Chinese “idol” superfans are nationalist activists

Omar Adan

Global Courant

Thanks to the efforts of their fans, artists like South Korean band BTS have their faces all over China (where they are known as “idols”) – from the subway Unpleasant media articles And brand collaborations.

In 2016 Chinese fans of Jackson Yee (aka Yi Yangqianxi), a former member of the popular Chinese boy band TFBoys, celebrated their idol’s birthday in style. They partied on a cruise in Shanghai, bought a video ad in Times Square, and flew pie-shaped hot air balloons over London and New York.

A Jackson Yee idol balloon. Photo: Twitter

- Advertisement -

As in other East Asian countries, idol fans in China are transforming from passive consumers of products into promoters, striving to personally increase the popularity, reputation and business value of their idols.

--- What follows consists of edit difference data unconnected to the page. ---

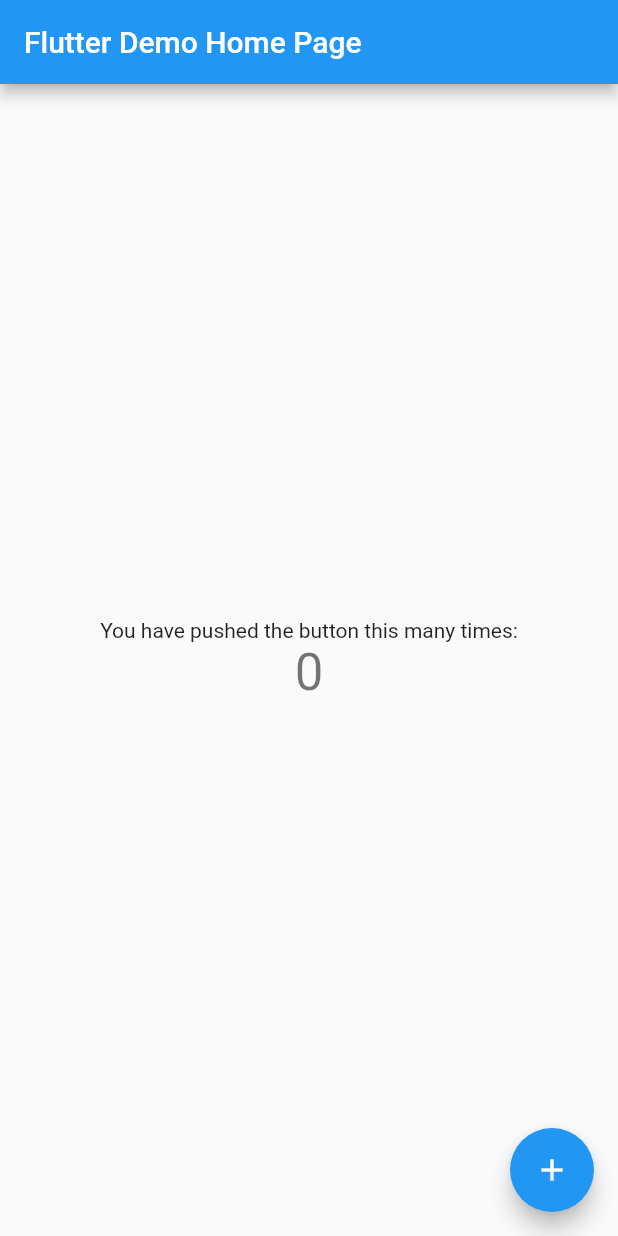
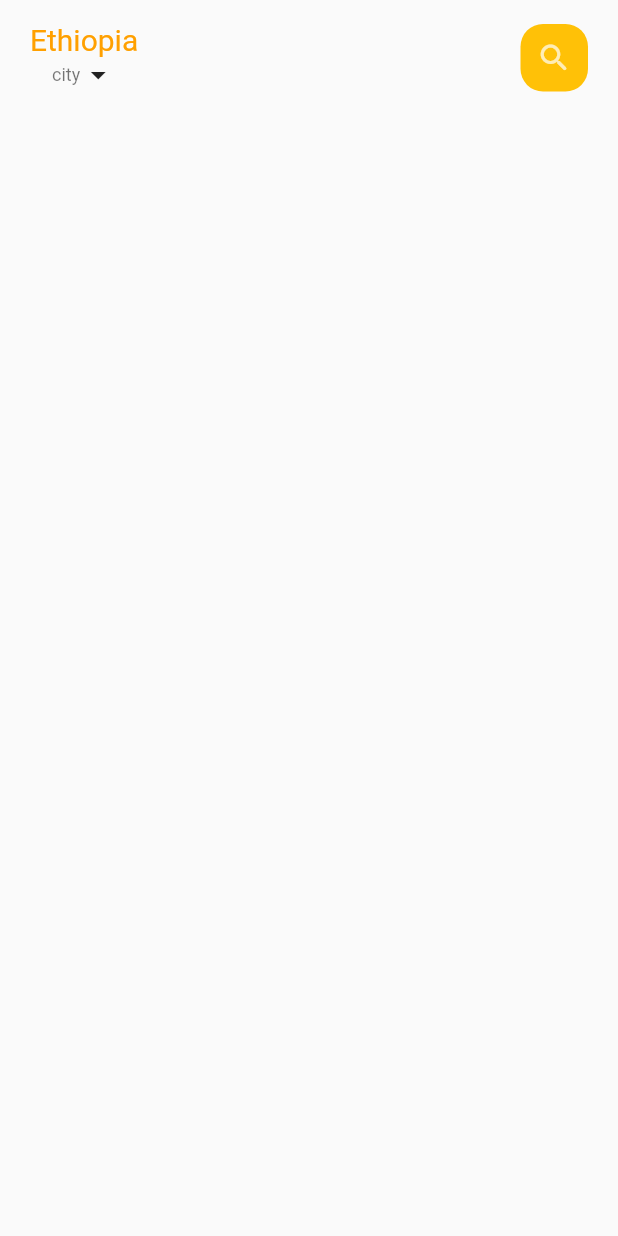
Before and after one commit to BisratGirma/gursha_mobile, a Flutter app: the screen it shows after launch, on a phone screen of 412 x 824 dp. Run offline on Flutter 3.47's test engine with Material 2 defaults, Android fonts, the phone set to English and light mode, and no system bars.

Commit message:
text  widget set up

```diff
--- /dev/null
+++ b/lib/home/main_page.dart
@@ -0,0 +1,55 @@
+import 'package:flutter/material.dart';
+import 'package:gursha/widgets/heading.dart';
+import 'package:gursha/widgets/small_heading.dart';
+
+class MainFoodPage extends StatefulWidget {
+  const MainFoodPage({Key? key}) : super(key: key);
+
+  @override
+  State<MainFoodPage> createState() => _MainFoodPageState();
+}
+
+class _MainFoodPageState extends State<MainFoodPage> {
+  @override
+  Widget build(BuildContext context) {
+    return Scaffold(
+      body: Column(
+        children: [
+          Container(
+            child: Container(
+                margin: const EdgeInsets.only(top: 15, bottom: 15),
+                padding: const EdgeInsets.only(left: 20, right: 20),
+                child: Row(
+                  mainAxisAlignment: MainAxisAlignment.spaceBetween,
+                  children: [
+                    Column(
+                      children: [
+                        HeadingText(
+                          text: 'Ethiopia',
+                          color: Theme.of(context).primaryColorDark,
+                        ),
+                        Row(
+                          children: [
+                            SmallHeadingText(text: 'city'),
+                            const Icon(Icons.arrow_drop_down_outlined)
+                          ],
+                        )
+                      ],
+                    ),
+                    Container(
+                      width: 45,
+                      height: 45,
+                      decoration: BoxDecoration(
+                          borderRadius: BorderRadius.circular(15),
+                          color: Theme.of(context).primaryColor),
+                      child: Icon(Icons.search_rounded,
+                          color: Theme.of(context).backgroundColor),
+                    )
+                  ],
+                )),
+          ),
+        ],
+      ),
+    );
+  }
+}
--- a/lib/main.dart
+++ b/lib/main.dart
@@ -1,4 +1,5 @@
 import 'package:flutter/material.dart';
+import 'package:gursha/home/main_page.dart';
 
 void main() {
   runApp(const MyApp());
@@ -11,7 +12,8 @@
   @override
   Widget build(BuildContext context) {
     return MaterialApp(
-      title: 'Flutter Demo',
+      debugShowCheckedModeBanner: false,
+      title: 'Gursha',
       theme: ThemeData(
           // This is the theme of your application.
           //
@@ -22,94 +24,9 @@
           // or simply save your changes to "hot reload" in a Flutter IDE).
           // Notice that the counter didn't reset back to zero; the application
           // is not restarted.
-        primarySwatch: Colors.blue,
-      ),
-      home: const MyHomePage(title: 'Flutter Demo Home Page'),
+          primarySwatch: Colors.amber,
+          backgroundColor: Colors.white70),
+      home: const MainFoodPage(),
     );
   }
 }
-
-class MyHomePage extends StatefulWidget {
-  const MyHomePage({Key? key, required this.title}) : super(key: key);
-
-  // This widget is the home page of your application. It is stateful, meaning
-  // that it has a State object (defined below) that contains fields that affect
-  // how it looks.
-
-  // This class is the configuration for the state. It holds the values (in this
-  // case the title) provided by the parent (in this case the App widget) and
-  // used by the build method of the State. Fields in a Widget subclass are
-  // always marked "final".
-
-  final String title;
-
-  @override
-  State<MyHomePage> createState() => _MyHomePageState();
-}
-
-class _MyHomePageState extends State<MyHomePage> {
-  int _counter = 0;
-
-  void _incrementCounter() {
-    setState(() {
-      // This call to setState tells the Flutter framework that something has
-      // changed in this State, which causes it to rerun the build method below
-      // so that the display can reflect the updated values. If we changed
-      // _counter without calling setState(), then the build method would not be
-      // called again, and so nothing would appear to happen.
-      _counter++;
-    });
-  }
-
-  @override
-  Widget build(BuildContext context) {
-    // This method is rerun every time setState is called, for instance as done
-    // by the _incrementCounter method above.
-    //
-    // The Flutter framework has been optimized to make rerunning build methods
-    // fast, so that you can just rebuild anything that needs updating rather
-    // than having to individually change instances of widgets.
-    return Scaffold(
-      appBar: AppBar(
-        // Here we take the value from the MyHomePage object that was created by
-        // the App.build method, and use it to set our appbar title.
-        title: Text(widget.title),
-      ),
-      body: Center(
-        // Center is a layout widget. It takes a single child and positions it
-        // in the middle of the parent.
-        child: Column(
-          // Column is also a layout widget. It takes a list of children and
-          // arranges them vertically. By default, it sizes itself to fit its
-          // children horizontally, and tries to be as tall as its parent.
-          //
-          // Invoke "debug painting" (press "p" in the console, choose the
-          // "Toggle Debug Paint" action from the Flutter Inspector in Android
-          // Studio, or the "Toggle Debug Paint" command in Visual Studio Code)
-          // to see the wireframe for each widget.
-          //
-          // Column has various properties to control how it sizes itself and
-          // how it positions its children. Here we use mainAxisAlignment to
-          // center the children vertically; the main axis here is the vertical
-          // axis because Columns are vertical (the cross axis would be
-          // horizontal).
-          mainAxisAlignment: MainAxisAlignment.center,
-          children: <Widget>[
-            const Text(
-              'You have pushed the button this many times:',
-            ),
-            Text(
-              '$_counter',
-              style: Theme.of(context).textTheme.headline4,
-            ),
-          ],
-        ),
-      ),
-      floatingActionButton: FloatingActionButton(
-        onPressed: _incrementCounter,
-        tooltip: 'Increment',
-        child: const Icon(Icons.add),
-      ), // This trailing comma makes auto-formatting nicer for build methods.
-    );
-  }
-}
--- /dev/null
+++ b/lib/util/colors.dart
@@ -0,0 +1,7 @@
+import 'package:flutter/cupertino.dart';
+import 'package:flutter/material.dart';
+
+class AppColors {
+  static const Color textColor = Color.fromARGB(255, 231, 231, 231);
+  static const Color mainColor = Colors.amber;
+}
--- /dev/null
+++ b/lib/widgets/heading.dart
@@ -0,0 +1,28 @@
+import 'package:flutter/material.dart';
+
+class HeadingText extends StatelessWidget {
+  Color? color;
+  final String text;
+  double size;
+  TextOverflow overflow;
+  HeadingText(
+      {Key? key,
+      this.color = Colors.black87,
+      required this.text,
+      this.size = 20,
+      this.overflow = TextOverflow.ellipsis})
+      : super(key: key);
+
+  @override
+  Widget build(BuildContext context) {
+    return Text(
+      text,
+      maxLines: 1,
+      overflow: overflow,
+      style: TextStyle(
+        color: color,
+        fontSize: size,
+      ),
+    );
+  }
+}
--- /dev/null
+++ b/lib/widgets/small_heading.dart
@@ -0,0 +1,26 @@
+import 'package:flutter/material.dart';
+
+class SmallHeadingText extends StatelessWidget {
+  Color? color;
+  final String text;
+  double size;
+  double height;
+  TextOverflow overflow;
+  SmallHeadingText(
+      {Key? key,
+      this.color = Colors.black54,
+      required this.text,
+      this.size = 12,
+      this.height = 1.2,
+      this.overflow = TextOverflow.ellipsis})
+      : super(key: key);
+
+  @override
+  Widget build(BuildContext context) {
+    return Text(
+      text,
+      overflow: overflow,
+      style: TextStyle(color: color, fontSize: size, height: height),
+    );
+  }
+}
```
Lines whose indentation alone changed are shown as unchanged.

This development added an estimated ¥100 billion (£613 million) to the Chinese idol market in 2020.

Research in 2015 And 2018 found that Chinese idol fans now also act as one of the key digital forces in cyber-nationalist activism, supporting core values ​​of the Chinese state such as positive energy and patriotism.

In an article published earlier this year my co-author Ting Luo and I analyzed the ways idol fans co-opted nationalism in their response to the Covid pandemic.

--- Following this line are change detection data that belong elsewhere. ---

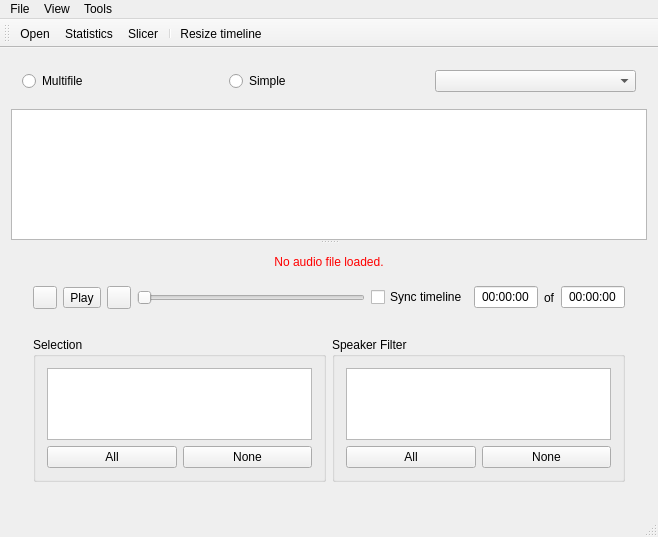
Old version of the form mainwindow.ui in the repository eustaceb/conversational-audio-browser.
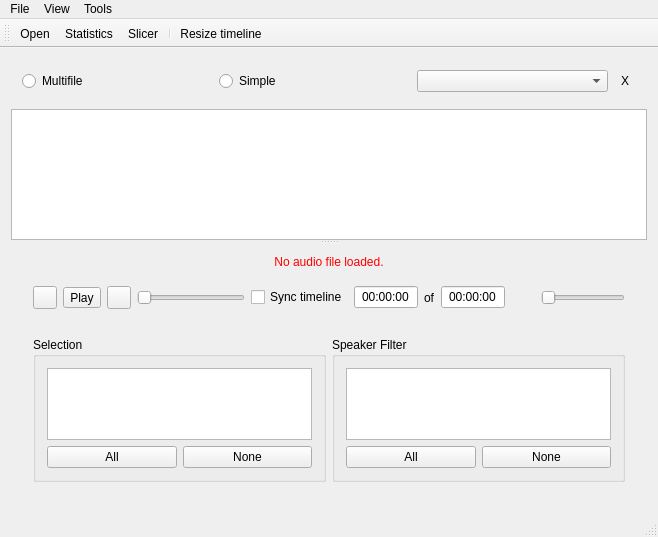
New version of the form. Icons and pictures are not drawn.

Commit message: Added the ability to close open files. Renamed the main window and added an icon.

The edit to the form file:
```diff
--- a/mainwindow.ui
+++ b/mainwindow.ui
@@ -35,6 +35,16 @@
        <item>
         <widget class="QComboBox" name="transcriptionComboBox"/>
        </item>
+       <item>
+        <widget class="QToolButton" name="closeTranscriptionButton">
+         <property name="text">
+          <string>X</string>
+         </property>
+         <property name="autoRaise">
+          <bool>true</bool>
+         </property>
+        </widget>
+       </item>
       </layout>
      </widget>
     </item>
@@ -182,6 +192,37 @@
              </property>
             </widget>
            </item>
+           <item>
+            <widget class="QToolButton" name="toolButton">
+             <property name="text">
+              <string/>
+             </property>
+             <property name="icon">
+              <iconset resource="res.qrc">
+               <normaloff>:/icons/sound</normaloff>
+               <normalon>:/icons/sound-off</normalon>:/icons/sound</iconset>
+             </property>
+             <property name="checkable">
+              <bool>true</bool>
+             </property>
+             <property name="autoRaise">
+              <bool>true</bool>
+             </property>
+            </widget>
+           </item>
+           <item>
+            <widget class="QSlider" name="volumeSlider">
+             <property name="sizePolicy">
+              <sizepolicy hsizetype="Minimum" vsizetype="Fixed">
+               <horstretch>0</horstretch>
+               <verstretch>0</verstretch>
+              </sizepolicy>
+             </property>
+             <property name="orientation">
+              <enum>Qt::Horizontal</enum>
+             </property>
+            </widget>
+           </item>
           </layout>
          </widget>
         </item>
```
Left out of the diff: 6 changed lines with no effect on the pictures. The commit also changes 19 other files.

We looked at more than six million posts about the pandemic from December 2019 to December 2020 on Sina Weibo (a Twitter-like social media platform in China) that contained advertising messages about idols. Through in-depth interviews with idol fans, we uncovered the ways they engaged with mainstream discourse to publicize and glorify their idols.

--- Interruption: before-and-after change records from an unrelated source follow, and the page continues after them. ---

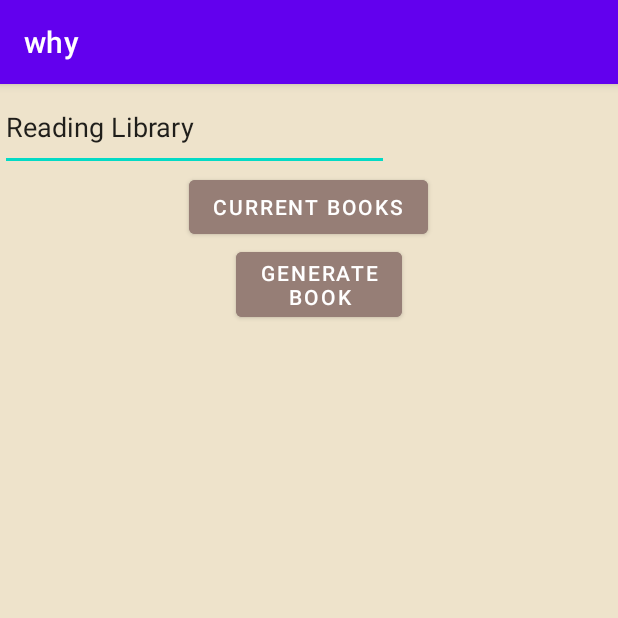
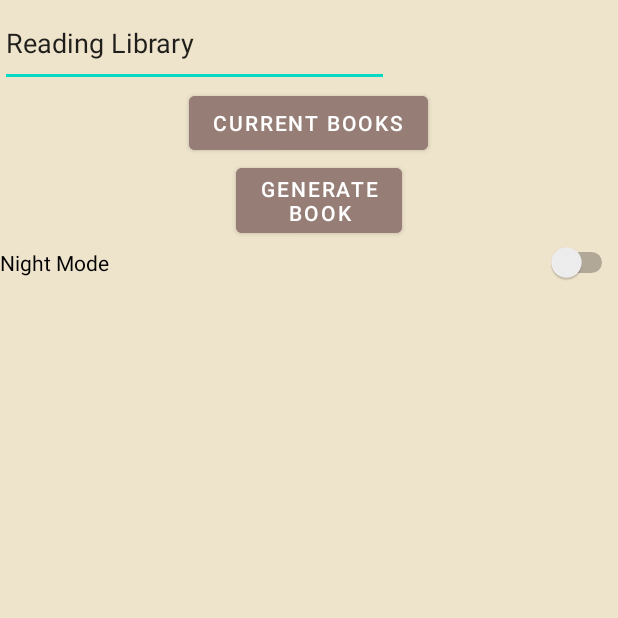
Before and after one commit to ayanahye/mobile-dev-final-project, an Android app: the screen it shows after launch (MainActivity), on a phone screen of 412 x 824 dp, the top half of it. Run offline under Robolectric (Android 15) with nearby library versions, the phone set to English and light mode, and no system bars.

Commit message:
Added night commit

```diff
--- a/app/src/main/java/com/example/why/MainActivity.java
+++ b/app/src/main/java/com/example/why/MainActivity.java
@@ -1,6 +1,7 @@
 package com.example.why;
 
 import androidx.appcompat.app.AppCompatActivity;
+import androidx.appcompat.app.AppCompatDelegate;
 
 import android.content.Intent;
 import android.os.Bundle;
@@ -10,17 +11,33 @@ import android.view.View;
 import android.widget.AdapterView;
 import android.widget.ArrayAdapter;
 import android.widget.Button;
+import android.widget.CompoundButton;
 import android.widget.EditText;
 import android.widget.ListView;
+import android.widget.Switch;
 import android.widget.Toast;
 
 import java.util.ArrayList;
 
 public class MainActivity extends AppCompatActivity {
+
+    Switch aSwitch;
     @Override
     protected void onCreate(Bundle savedInstanceState) {
         super.onCreate(savedInstanceState);
         setContentView(R.layout.activity_main);
+        getSupportActionBar().hide();
+        aSwitch = findViewById(R.id.switchTheme);
+        aSwitch.setOnCheckedChangeListener(new CompoundButton.OnCheckedChangeListener() {
+            @Override
+            public void onCheckedChanged(CompoundButton compoundButton, boolean b) {
+                if (b) {
+                    AppCompatDelegate.setDefaultNightMode(AppCompatDelegate.MODE_NIGHT_YES);
+                } else {
+                    AppCompatDelegate.setDefaultNightMode(AppCompatDelegate.MODE_NIGHT_NO);
+                }
+            }
+        });
 
         Button prev = findViewById(R.id.prevRead);
         prev.setOnClickListener(new View.OnClickListener() {
--- a/app/src/main/res/layout/activity_main.xml
+++ b/app/src/main/res/layout/activity_main.xml
@@ -37,6 +37,12 @@
             android:layout_marginEnd="144dp"
             android:backgroundTint="@color/darkestbrown"
             android:text="Generate Book" />
+
+        <Switch
+            android:id="@+id/switchTheme"
+            android:layout_width="match_parent"
+            android:layout_height="wrap_content"
+            android:text="Night Mode" />
     </LinearLayout>
 
 </androidx.constraintlayout.widget.ConstraintLayout>
--- a/app/src/main/res/layout/activity_main_page.xml
+++ b/app/src/main/res/layout/activity_main_page.xml
@@ -36,6 +36,7 @@
         android:layout_width="match_parent"
         android:layout_height="0dp"
         android:layout_weight="1"
+        android:textColor="@color/black"
         android:background="@color/lightestbrown"
         android:scrollbarStyle="outsideOverlay"/>
 
--- a/app/src/main/res/values-night/colors.xml
+++ b/app/src/main/res/values-night/colors.xml
@@ -1,7 +1,11 @@
 <?xml version="1.0" encoding="utf-8"?>
 <resources>
 
-
+    <color name="bluee">#282A3A</color>
+    <color name="lightestbrown">#C69749</color>
+    <color name="mediumbrown">#000000</color>
+    <color name="darkestbrown">#735F32</color>
+    <color name="black">#FFFFFF</color>
 
 
 
--- a/app/src/main/res/values/colors.xml
+++ b/app/src/main/res/values/colors.xml
@@ -11,4 +11,5 @@
     <color name="lightestbrown">#EEE3CB</color>
     <color name="mediumbrown">#D7C0AE</color>
     <color name="darkestbrown">#967E76</color>
+
 </resources>
```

These nationalistic expressions are often triggered by political incidents and events. The most notable example is theDiba Expedition.” Following the 2016 Taiwanese elections, fans organized to flood the Facebook pages of Taiwanese politicians with emojis and memes, for example.

- Advertisement -

Idol fans are both organized and disciplined. Our evidence shows that they also used discussions around the Covid pandemic to promote their idols.

How the pandemic affected fan behavior

In Weibo posts, idol fans argued that their idols’ albums, songs, and movies were linked to the pandemic. Many claimed to have contributed to pandemic efforts and engaged in charitable work in the name of their idols.

These activities are typical of the chart-beating behavior of fandoms, performed to increase the popularity of their idols.

- Advertisement -

The Korean boy band BTS is popular in China. Photo: Global Courant Files/AFP

Idol fans examined in our study and others understand the logic of celebrity rankings on Weibo. This is when artists need enough posts, reposts and likes to be on the trending page, increasing their profile with the wider audience. Fans often post and comment on Weibo to create positive images of their idols.

The public images these fans have built up are also nationalistic. Idols are seen as role models, who make a positive contribution to society, even in difficult times. In idol fans’ social media expressions of national pride and adherence to state rules during the pandemic, they posited their idols as loyal to the nation, the people and the party-state.

As one fan told us:

We want to make our idol appear as a first class performer. To achieve the goal, we need proof that our idol is invited and participates in performances/shows by the official media or the state. (Without state recognition) No matter how well an idol’s album sells, people would consider the idol no more than an online influencer.

Idol fans often interpret “nationalism” as loyalty to national identity and adherence to state policies and rules. Many of them deliberately demonstrate this understanding in their social media fanposts. For example, fans of idols took an active part in the state-led campaign on China’s National Day of Mourning, expressing their national pride while citing their idols in the messages.

They also deliberately respond to political and social events as a way to promote their idols’ nationalist ideals, as shown in the chart below that tracks fan posts during the Covid pandemic. (Author provided. No reuse).

‘Nationalist’ messages about idols

In addition to commercial strategies such as subway advertising, music streaming and crowdfunding, these fans see participation in events organized by the state and official media as recognition by the state.

Such “official stamps” can provide material benefits as well as political status and reputation for their idols, ultimately increasing their popularity.

Our research has shown that idol fans engage not only with the commercial logic prevalent in Japanese and Korean K-pop/idol culture (more publicity yields more commercial value), but also with the political logic propagated by the state in China (more “official stamps” bring more political value and commercial value in return).

The skillful deployment of nationalistic strategies in their daily lives prepares idol fans so that the mantra of “love of idols” can quickly change to “love of the state.”

John Wang is a lecturer in digital sociology University of Lancaster.

This article has been republished from The conversation under a Creative Commons license. Read the original article.


Like it Loading…

Chinese “idol” superfans are nationalist activists

Asia Region News ,Next Big Thing in Public Knowledg

Share This Article